Religion is strange, and religious practice is not rational. People commonly say that religion is how ancient people explained how the world works, and now that we have science we don’t need religion.
This point of view insults ancient people and confuses the difference between religion and science, debasing the meaning of both. Science is the human attempt to explain how things work. Religion is the human attempt to explain why things are.
The difference is huge. At its core, science is rational and based on evidence. Religion, on the other hand, is non-rational and based on belief or faith that there is a mystery to existence that is beyond rational understanding.

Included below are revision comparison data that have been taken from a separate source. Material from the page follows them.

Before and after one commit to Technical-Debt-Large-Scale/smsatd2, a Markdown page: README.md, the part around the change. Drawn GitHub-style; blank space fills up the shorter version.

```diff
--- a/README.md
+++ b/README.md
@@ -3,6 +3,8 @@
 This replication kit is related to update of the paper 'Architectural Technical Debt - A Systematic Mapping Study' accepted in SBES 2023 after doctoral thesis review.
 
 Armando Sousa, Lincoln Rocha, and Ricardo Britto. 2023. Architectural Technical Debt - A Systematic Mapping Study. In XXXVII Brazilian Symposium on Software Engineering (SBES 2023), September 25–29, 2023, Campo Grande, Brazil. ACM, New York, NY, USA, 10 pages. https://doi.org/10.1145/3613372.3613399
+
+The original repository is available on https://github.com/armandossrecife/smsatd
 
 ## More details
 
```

This week’s Torah portion addresses this with the ritual of the Red Heifer. A Red Heifer, without blemish is slaughtered and completely burned. Its ashes are mixed with water to make a solution that cleanses anyone who becomes ritually impure.
If it sounds strange, it is. It was strange to our sages of blessed memory as well. In the Pesichta de Rav Kahana (5th or 6th century) Rav Yohanan Ben Zakai explains that this is a hok (a mitzvah without rational reason) commanded by God that simply must be obeyed. In other words, some religious rituals make no rational sense.

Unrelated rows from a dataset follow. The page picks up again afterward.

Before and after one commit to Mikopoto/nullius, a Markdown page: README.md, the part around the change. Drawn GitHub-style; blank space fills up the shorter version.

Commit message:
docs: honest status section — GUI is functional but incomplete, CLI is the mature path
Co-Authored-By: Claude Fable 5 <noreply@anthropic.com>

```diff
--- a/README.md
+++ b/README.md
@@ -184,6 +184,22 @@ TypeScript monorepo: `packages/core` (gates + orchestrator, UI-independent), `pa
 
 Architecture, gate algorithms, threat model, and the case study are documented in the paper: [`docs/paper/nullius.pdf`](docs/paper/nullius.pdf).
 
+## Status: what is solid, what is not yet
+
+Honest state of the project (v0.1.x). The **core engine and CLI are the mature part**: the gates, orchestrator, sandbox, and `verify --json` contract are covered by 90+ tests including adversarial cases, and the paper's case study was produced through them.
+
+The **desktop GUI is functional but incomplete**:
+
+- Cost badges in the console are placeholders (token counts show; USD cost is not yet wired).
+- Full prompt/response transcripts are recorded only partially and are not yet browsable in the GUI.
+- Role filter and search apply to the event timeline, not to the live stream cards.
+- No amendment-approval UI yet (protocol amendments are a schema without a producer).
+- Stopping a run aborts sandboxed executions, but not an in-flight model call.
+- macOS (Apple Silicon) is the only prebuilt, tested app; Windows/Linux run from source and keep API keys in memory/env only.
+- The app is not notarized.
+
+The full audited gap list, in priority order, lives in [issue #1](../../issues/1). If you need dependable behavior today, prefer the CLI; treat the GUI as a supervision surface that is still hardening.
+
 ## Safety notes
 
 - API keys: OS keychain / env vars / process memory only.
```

Perhaps that is their power. That is, by performing them we are taken to a place where we engage with the mysteries of existence, like fasting, or prayer, or meditation, or kashrut. None have a rational explanation, but all can help us connect to the deeper meaning of life. For, as Hamlet said to Horatio, “There are more things in heaven and earth, Horatio, than are dreamt of in your philosophy.”